Task instructions — When a line of the listing below has the string "DataFrame" in it, copy that line.

========================

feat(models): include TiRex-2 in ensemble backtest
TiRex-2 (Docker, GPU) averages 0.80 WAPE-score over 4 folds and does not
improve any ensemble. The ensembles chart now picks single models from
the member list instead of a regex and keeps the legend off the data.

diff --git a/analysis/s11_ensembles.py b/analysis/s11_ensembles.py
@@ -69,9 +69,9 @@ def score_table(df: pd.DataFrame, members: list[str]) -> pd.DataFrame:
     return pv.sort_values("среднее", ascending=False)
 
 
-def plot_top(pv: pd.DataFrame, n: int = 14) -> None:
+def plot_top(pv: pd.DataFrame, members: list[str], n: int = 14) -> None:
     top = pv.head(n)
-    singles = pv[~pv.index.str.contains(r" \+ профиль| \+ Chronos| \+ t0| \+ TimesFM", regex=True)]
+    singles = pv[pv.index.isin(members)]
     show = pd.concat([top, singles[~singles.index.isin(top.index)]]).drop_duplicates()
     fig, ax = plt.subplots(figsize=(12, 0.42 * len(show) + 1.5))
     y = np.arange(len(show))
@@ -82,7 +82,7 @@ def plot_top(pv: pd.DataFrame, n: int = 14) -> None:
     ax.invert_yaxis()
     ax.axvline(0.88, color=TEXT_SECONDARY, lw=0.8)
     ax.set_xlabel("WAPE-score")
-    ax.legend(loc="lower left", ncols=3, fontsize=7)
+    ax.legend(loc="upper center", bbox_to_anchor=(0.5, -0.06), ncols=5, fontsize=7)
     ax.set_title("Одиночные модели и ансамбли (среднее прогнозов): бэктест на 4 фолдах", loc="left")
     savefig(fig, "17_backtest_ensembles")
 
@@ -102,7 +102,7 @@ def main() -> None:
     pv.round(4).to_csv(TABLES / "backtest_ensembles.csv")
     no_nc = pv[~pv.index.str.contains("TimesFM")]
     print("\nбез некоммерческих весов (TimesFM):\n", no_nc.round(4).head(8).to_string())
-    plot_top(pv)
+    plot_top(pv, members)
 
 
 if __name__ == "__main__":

========================

Solution for this task —
@@ -69,9 +69,9 @@ def score_table(df: pd.DataFrame, members: list[str]) -> pd.DataFrame:
-def plot_top(pv: pd.DataFrame, n: int = 14) -> None:
+def plot_top(pv: pd.DataFrame, members: list[str], n: int = 14) -> None:
@@ -82,7 +82,7 @@ def plot_top(pv: pd.DataFrame, n: int = 14) -> None:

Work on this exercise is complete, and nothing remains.